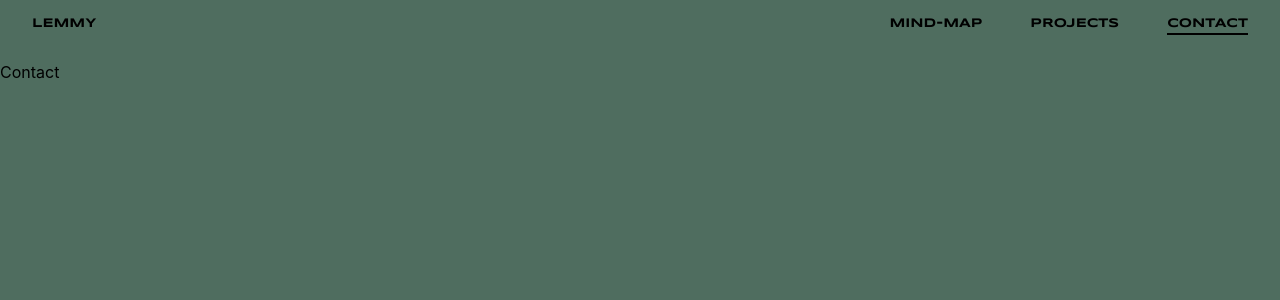
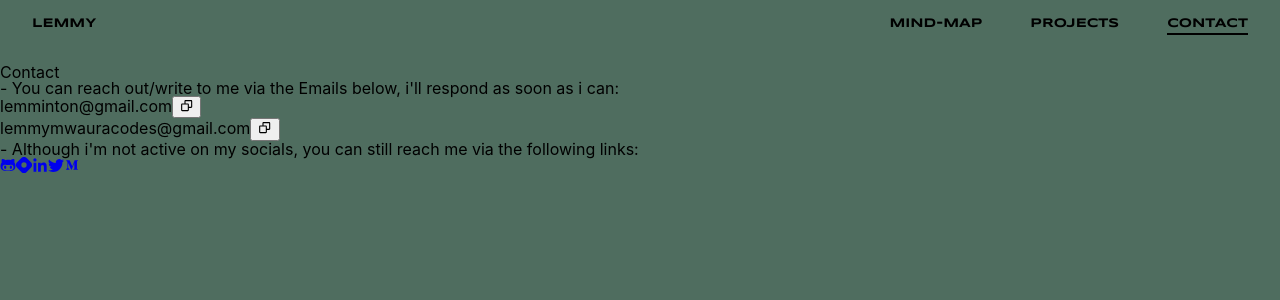
Before and after one commit to LemmyMwaura/Personal-portfolio, a React (Vite) app: page /contact in a window 1280 px wide. Shown: the top 300 px of the page. Built offline with nearby package versions, Linux system fonts and the light colour scheme; a web font is replaced by a local one.

Commit message:
feat & refactor: set up contact page and refactored other components

```diff
--- a/src/Layouts/Footer/Footer.jsx
+++ b/src/Layouts/Footer/Footer.jsx
@@ -9,9 +9,9 @@ const Footer = () => {
       {showPageData && (
         <section className="footer" data-scroll-section>
           <div className="footer-items">
-            <span>TAKE</span>
+            <span>BYE</span>
             <img className="footer-image" src={wave} alt="image" />
-            <span>CARE</span>
+            <span>BYE</span>
           </div>
           <div className="footer-userdetails">
             <div className="left">
--- a/src/Layouts/Header/Navbar.jsx
+++ b/src/Layouts/Header/Navbar.jsx
@@ -52,7 +52,7 @@ const Navbar = () => {
         },
       }}
     >
-      <div>
+      <div className="home-route">
         <NavLink to="/">LEMMY</NavLink>
       </div>
       <HamburgerMenu />
--- a/src/Pages/Contact.jsx
+++ b/src/Pages/Contact.jsx
@@ -7,6 +7,14 @@ import { motion } from "framer-motion"
 import Transition from "../Components/Transition"
 import useLocoScroll from "../Hooks/useLocoScroll"
 import exitVariant from "../Animations/Variants/ExitVariants"
+
+//icons
+import { BiCopy } from "react-icons/bi"
+import { FaGithubAlt } from "react-icons/fa"
+import { SiHashnode } from "react-icons/si"
+import { GrLinkedinOption } from "react-icons/gr"
+import { BsTwitter } from "react-icons/bs"
+import { AiOutlineMedium } from "react-icons/ai"
 
 const Contact = () => {
   const showPageData = useSelector(({ showPage }) => showPage.show)
@@ -38,6 +46,10 @@ const Contact = () => {
     return () => clearTimeout(initLocoScroll)
   }, [locoScrollRef.current, showPageData])
 
+  const handleCopy = (email) => {
+    navigator.clipboard.writeText(email)
+  }
+
   return (
     <div>
       {showTransition && <Transition pagename="Contact" />}
@@ -51,7 +63,68 @@ const Contact = () => {
             data-scroll-section
             className="contact-container data-scroll-section"
           >
-            Contact
+            <div className="contact-content">
+              <h3>Contact</h3>
+              <div className="contact-wrapper">
+                <p className="info">
+                  <span> - </span>
+                  <span>
+                    You can reach out/write to me via the Emails below, i'll
+                    respond as soon as i can:
+                  </span>
+                </p>
+
+                <div className="emails">
+                  <div className="email-wrapper">
+                    <span className="email-value">lemminton@gmail.com</span>
+                    <button
+                      className="btn-copy"
+                      onClick={() => handleCopy("lemminton@gmail.com")}
+                    >
+                      <BiCopy className="copy-tooltip" />
+                    </button>
+                  </div>
+                  <div className="email-wrapper">
+                    <span className="email-value">
+                      lemmymwauracodes@gmail.com
+                    </span>
+                    <button
+                      className="btn-copy"
+                      onClick={() => handleCopy("lemmymwauracodes@gmail.com")}
+                    >
+                      <BiCopy className="copy-tooltip" />
+                    </button>
+                  </div>
+                </div>
+                <p className="info">
+                  <span> - </span>
+                  <span>
+                    Although i'm not active on my socials, you can still reach
+                    me via the following links:
+                  </span>
+                </p>
+                <div className="social-links">
+                  <a href={"https://github.com/LemmyMwaura"} target="_blank">
+                    <FaGithubAlt className="social-icon" />
+                  </a>
+                  <a href={"https://hashnode.com/@LemmyM"} target="_blank">
+                    <SiHashnode className="social-icon" />
+                  </a>
+                  <a
+                    href={"https://www.linkedin.com/in/lemmymwaura/"}
+                    target="_blank"
+                  >
+                    <GrLinkedinOption className="social-icon" />
+                  </a>
+                  <a href={"https://twitter.com/lemmymwaura8"} target="_blank">
+                    <BsTwitter className="social-icon" />
+                  </a>
+                  <a href={"https://medium.com/@Lemmymwaura8"} target="_blank">
+                    <AiOutlineMedium className="social-icon" />
+                  </a>
+                </div>
+              </div>
+            </div>
           </section>
         </motion.div>
       )}
--- a/src/Pages/Home.jsx
+++ b/src/Pages/Home.jsx
@@ -7,6 +7,7 @@ import { motion } from "framer-motion"
 import Banner from "../Components/Banner"
 import Loader from "../components/Loader"
 import Transition from "../Components/Transition"
+import Footer from "../Layouts/Footer/Footer"
 
 //Pages
 import MindMap from "../Pages/MindMap"
@@ -34,7 +35,7 @@ const Home = () => {
 
     const initLocoScroll = setTimeout(() => {
       locoScrollRef.current?.update()
-    }, 300)
+    })
 
     return () => clearTimeout(initLocoScroll)
   }, [locoScrollRef.current, showPageData])
@@ -47,22 +48,15 @@ const Home = () => {
         <div className="container">
           {showTransition && <Transition pagename={"HOME"} />}
           {showPageData && (
-            <motion.div
-            variants={exitVariant}
-            exit="exit"
-            >
-              <section
-                ref={scrollRef}
-                data-scroll-container
-                className=""
-                id="scroller"
-              >
+            <motion.div variants={exitVariant} exit="exit">
+              <section ref={scrollRef} data-scroll-container id="scroller">
                 <div className="banner-wrapper">
                   <Banner />
                 </div>
                 <MindMap />
                 {/* <Projects /> */}
                 <Contact />
+                <Footer />
               </section>
             </motion.div>
           )}
--- a/src/Pages/MindMap.jsx
+++ b/src/Pages/MindMap.jsx
@@ -90,8 +90,8 @@ const MindMap = () => {
                 </div>
               </div>
             </div>
-            <div className="footer">
-              <div className="footer-content">
+            <div className="about-footer">
+              <div className="about-footer-content">
                 <div className="item item-1">
                   <h4>Mobile and Web Design</h4>
                   <p>
```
* * * * * * * * *
- **Task**: The required answer is each line of the data in which the word "const" appears.

- **Exercise response**:
@@ -9,9 +9,9 @@ const Footer = () => {
@@ -52,7 +52,7 @@ const Navbar = () => {
 const Contact = () => {
   const showPageData = useSelector(({ showPage }) => showPage.show)
@@ -38,6 +46,10 @@ const Contact = () => {
+  const handleCopy = (email) => {
@@ -51,7 +63,68 @@ const Contact = () => {
@@ -34,7 +35,7 @@ const Home = () => {
     const initLocoScroll = setTimeout(() => {
@@ -47,22 +48,15 @@ const Home = () => {
@@ -90,8 +90,8 @@ const MindMap = () => {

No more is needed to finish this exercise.